Exercise details:
Every line of the records below that has the word "What" should be copied.

(Web interface edit records)
────────────────────────────────────────

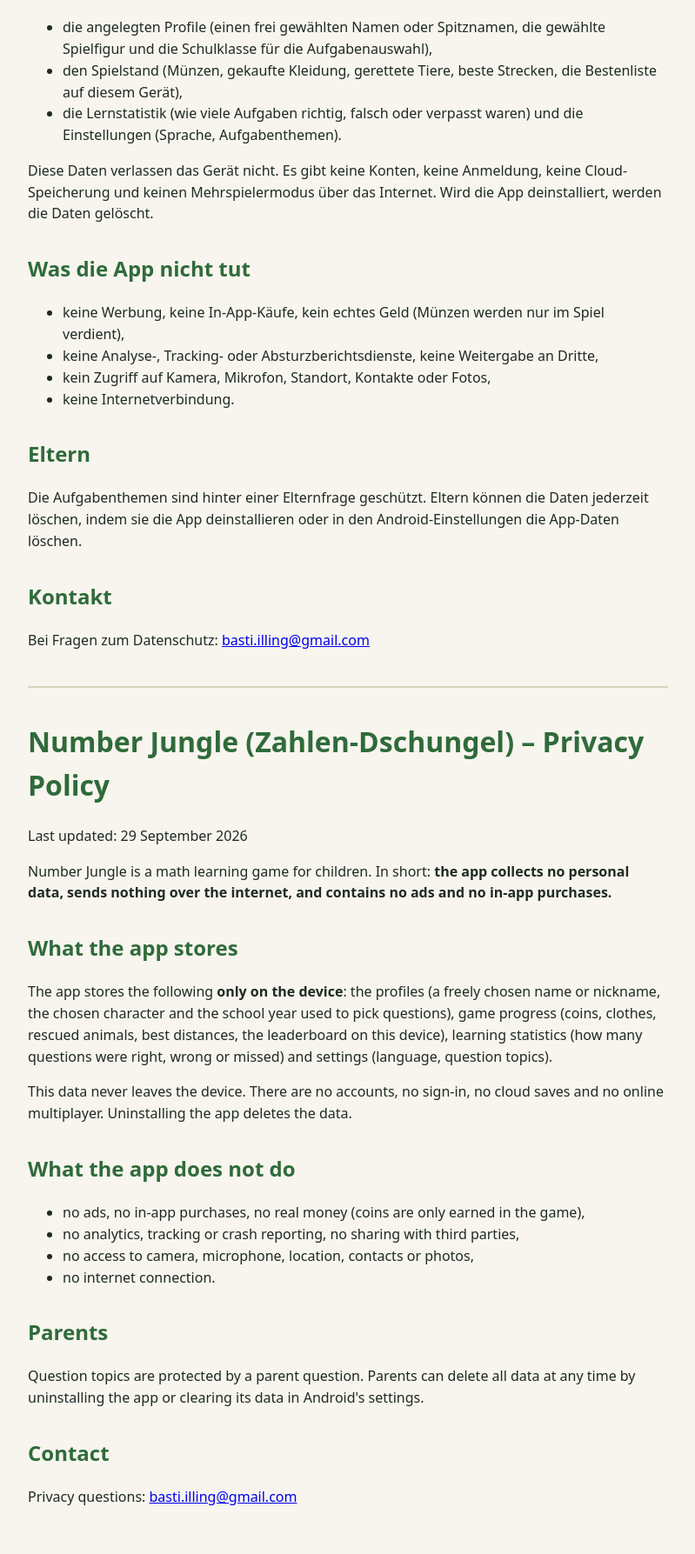
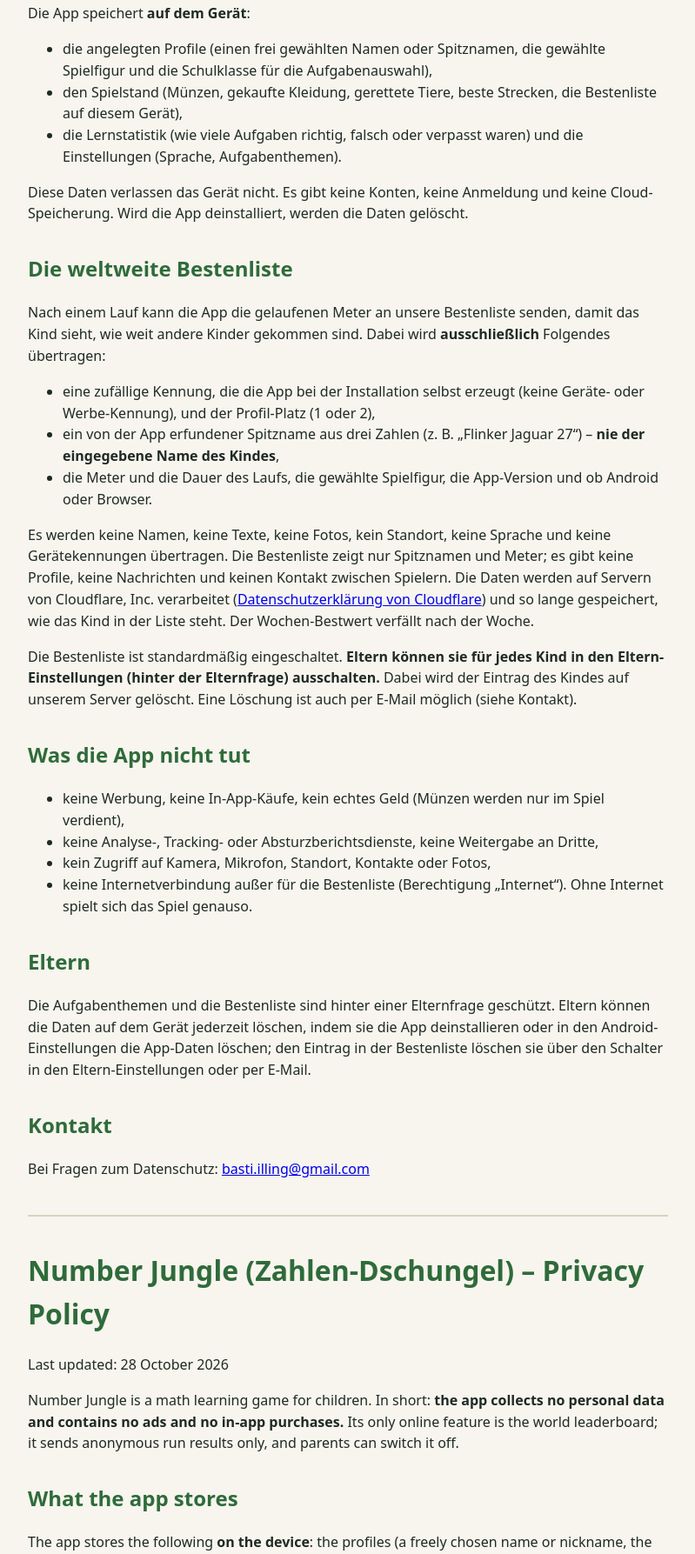
Before and after one commit to illing2005/zahlendschungel, a plain HTML site: page index.html in a window 1280 px wide. Shown: the part 329-2116 px from the top of the page at 87% size, without its empty margins (240-1039 px from the left). Before the commit the page ends 2095 px from the top, so only its background shows below. Drawn offline with Linux system fonts and the light colour scheme.

Commit message:
Privacy policy: the global leaderboard (1.1.0)

```diff
--- a/index.html
+++ b/index.html
@@ -12,44 +12,62 @@
 </head>
 <body>
 <h1>Zahlen-Dschungel – Datenschutzerklärung</h1>
-<p>Stand: 29. September 2026</p>
-<p>Zahlen-Dschungel ist ein Mathe-Lernspiel für Kinder. Der Schutz der Daten von Kindern ist uns besonders wichtig. Kurz gesagt: <strong>Die App erhebt keine personenbezogenen Daten, sendet nichts ins Internet und enthält keine Werbung und keine In-App-Käufe.</strong></p>
+<p>Stand: 28. Oktober 2026</p>
+<p>Zahlen-Dschungel ist ein Mathe-Lernspiel für Kinder. Der Schutz der Daten von Kindern ist uns besonders wichtig. Kurz gesagt: <strong>Die App erhebt keine personenbezogenen Daten und enthält keine Werbung und keine In-App-Käufe.</strong> Die einzige Online-Funktion ist die weltweite Bestenliste; sie sendet nur anonyme Spielergebnisse und lässt sich von Eltern abschalten.</p>
 <h2>Welche Daten die App speichert</h2>
-<p>Die App speichert ausschließlich <strong>auf dem Gerät</strong>:</p>
+<p>Die App speichert <strong>auf dem Gerät</strong>:</p>
 <ul>
   <li>die angelegten Profile (einen frei gewählten Namen oder Spitznamen, die gewählte Spielfigur und die Schulklasse für die Aufgabenauswahl),</li>
   <li>den Spielstand (Münzen, gekaufte Kleidung, gerettete Tiere, beste Strecken, die Bestenliste auf diesem Gerät),</li>
   <li>die Lernstatistik (wie viele Aufgaben richtig, falsch oder verpasst waren) und die Einstellungen (Sprache, Aufgabenthemen).</li>
 </ul>
-<p>Diese Daten verlassen das Gerät nicht. Es gibt keine Konten, keine Anmeldung, keine Cloud-Speicherung und keinen Mehrspielermodus über das Internet. Wird die App deinstalliert, werden die Daten gelöscht.</p>
+<p>Diese Daten verlassen das Gerät nicht. Es gibt keine Konten, keine Anmeldung und keine Cloud-Speicherung. Wird die App deinstalliert, werden die Daten gelöscht.</p>
+<h2>Die weltweite Bestenliste</h2>
+<p>Nach einem Lauf kann die App die gelaufenen Meter an unsere Bestenliste senden, damit das Kind sieht, wie weit andere Kinder gekommen sind. Dabei wird <strong>ausschließlich</strong> Folgendes übertragen:</p>
+<ul>
+  <li>eine zufällige Kennung, die die App bei der Installation selbst erzeugt (keine Geräte- oder Werbe-Kennung), und der Profil-Platz (1 oder 2),</li>
+  <li>ein von der App erfundener Spitzname aus drei Zahlen (z.&nbsp;B. „Flinker Jaguar 27“) – <strong>nie der eingegebene Name des Kindes</strong>,</li>
+  <li>die Meter und die Dauer des Laufs, die gewählte Spielfigur, die App-Version und ob Android oder Browser.</li>
+</ul>
+<p>Es werden keine Namen, keine Texte, keine Fotos, kein Standort, keine Sprache und keine Gerätekennungen übertragen. Die Bestenliste zeigt nur Spitznamen und Meter; es gibt keine Profile, keine Nachrichten und keinen Kontakt zwischen Spielern. Die Daten werden auf Servern von Cloudflare, Inc. verarbeitet (<a href="https://www.cloudflare.com/privacypolicy/">Datenschutzerklärung von Cloudflare</a>) und so lange gespeichert, wie das Kind in der Liste steht. Der Wochen-Bestwert verfällt nach der Woche.</p>
+<p>Die Bestenliste ist standardmäßig eingeschaltet. <strong>Eltern können sie für jedes Kind in den Eltern-Einstellungen (hinter der Elternfrage) ausschalten.</strong> Dabei wird der Eintrag des Kindes auf unserem Server gelöscht. Eine Löschung ist auch per E-Mail möglich (siehe Kontakt).</p>
 <h2>Was die App nicht tut</h2>
 <ul>
   <li>keine Werbung, keine In-App-Käufe, kein echtes Geld (Münzen werden nur im Spiel verdient),</li>
   <li>keine Analyse-, Tracking- oder Absturzberichtsdienste, keine Weitergabe an Dritte,</li>
   <li>kein Zugriff auf Kamera, Mikrofon, Standort, Kontakte oder Fotos,</li>
-  <li>keine Internetverbindung.</li>
+  <li>keine Internetverbindung außer für die Bestenliste (Berechtigung „Internet“). Ohne Internet spielt sich das Spiel genauso.</li>
 </ul>
 <h2>Eltern</h2>
-<p>Die Aufgabenthemen sind hinter einer Elternfrage geschützt. Eltern können die Daten jederzeit löschen, indem sie die App deinstallieren oder in den Android-Einstellungen die App-Daten löschen.</p>
+<p>Die Aufgabenthemen und die Bestenliste sind hinter einer Elternfrage geschützt. Eltern können die Daten auf dem Gerät jederzeit löschen, indem sie die App deinstallieren oder in den Android-Einstellungen die App-Daten löschen; den Eintrag in der Bestenliste löschen sie über den Schalter in den Eltern-Einstellungen oder per E-Mail.</p>
 <h2>Kontakt</h2>
 <p>Bei Fragen zum Datenschutz: <a href="mailto:basti.illing@gmail.com">basti.illing@gmail.com</a></p>
 
 <div class="lang" lang="en">
 <h1>Number Jungle (Zahlen-Dschungel) – Privacy Policy</h1>
-<p>Last updated: 29 September 2026</p>
-<p>Number Jungle is a math learning game for children. In short: <strong>the app collects no personal data, sends nothing over the internet, and contains no ads and no in-app purchases.</strong></p>
+<p>Last updated: 28 October 2026</p>
+<p>Number Jungle is a math learning game for children. In short: <strong>the app collects no personal data and contains no ads and no in-app purchases.</strong> Its only online feature is the world leaderboard; it sends anonymous run results only, and parents can switch it off.</p>
 <h2>What the app stores</h2>
-<p>The app stores the following <strong>only on the device</strong>: the profiles (a freely chosen name or nickname, the chosen character and the school year used to pick questions), game progress (coins, clothes, rescued animals, best distances, the leaderboard on this device), learning statistics (how many questions were right, wrong or missed) and settings (language, question topics).</p>
-<p>This data never leaves the device. There are no accounts, no sign-in, no cloud saves and no online multiplayer. Uninstalling the app deletes the data.</p>
+<p>The app stores the following <strong>on the device</strong>: the profiles (a freely chosen name or nickname, the chosen character and the school year used to pick questions), game progress (coins, clothes, rescued animals, best distances, the leaderboard on this device), learning statistics (how many questions were right, wrong or missed) and settings (language, question topics).</p>
+<p>This data never leaves the device. There are no accounts, no sign-in and no cloud saves. Uninstalling the app deletes the data.</p>
+<h2>The world leaderboard</h2>
+<p>After a run, the app can send the metres run to our leaderboard, so the child can see how far other children got. <strong>Only</strong> the following is sent:</p>
+<ul>
+  <li>a random identifier the app makes itself when installed (not a device or advertising identifier), and the profile slot (1 or 2),</li>
+  <li>a nickname the app invents from three numbers (for example "Swift Jaguar 27") – <strong>never the name the child typed</strong>,</li>
+  <li>the metres and the duration of the run, the chosen character, the app version and whether it is Android or the browser.</li>
+</ul>
+<p>No names, no text, no photos, no location, no language and no device identifiers are sent. The leaderboard shows nicknames and metres only; there are no profiles, no messages and no contact between players. The data is processed on servers run by Cloudflare, Inc. (<a href="https://www.cloudflare.com/privacypolicy/">Cloudflare's privacy policy</a>) and kept for as long as the child is on the list. The weekly best expires after the week.</p>
+<p>The leaderboard is on by default. <strong>Parents can switch it off for each child in the parent settings (behind the parent question).</strong> Doing so deletes the child's entry on our server. Deletion by e-mail is possible too (see contact).</p>
 <h2>What the app does not do</h2>
 <ul>
   <li>no ads, no in-app purchases, no real money (coins are only earned in the game),</li>
   <li>no analytics, tracking or crash reporting, no sharing with third parties,</li>
   <li>no access to camera, microphone, location, contacts or photos,</li>
-  <li>no internet connection.</li>
+  <li>no internet connection other than for the leaderboard (the "Internet" permission). Without internet the game plays exactly the same.</li>
 </ul>
 <h2>Parents</h2>
-<p>Question topics are protected by a parent question. Parents can delete all data at any time by uninstalling the app or clearing its data in Android's settings.</p>
+<p>Question topics and the leaderboard are protected by a parent question. Parents can delete the data on the device at any time by uninstalling the app or clearing its data in Android's settings; the leaderboard entry is deleted with the switch in the parent settings or by e-mail.</p>
 <h2>Contact</h2>
 <p>Privacy questions: <a href="mailto:basti.illing@gmail.com">basti.illing@gmail.com</a></p>
 </div>
```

────────────────────────────────────────

Expected answer:
 <h2>What the app stores</h2>
 <h2>What the app does not do</h2>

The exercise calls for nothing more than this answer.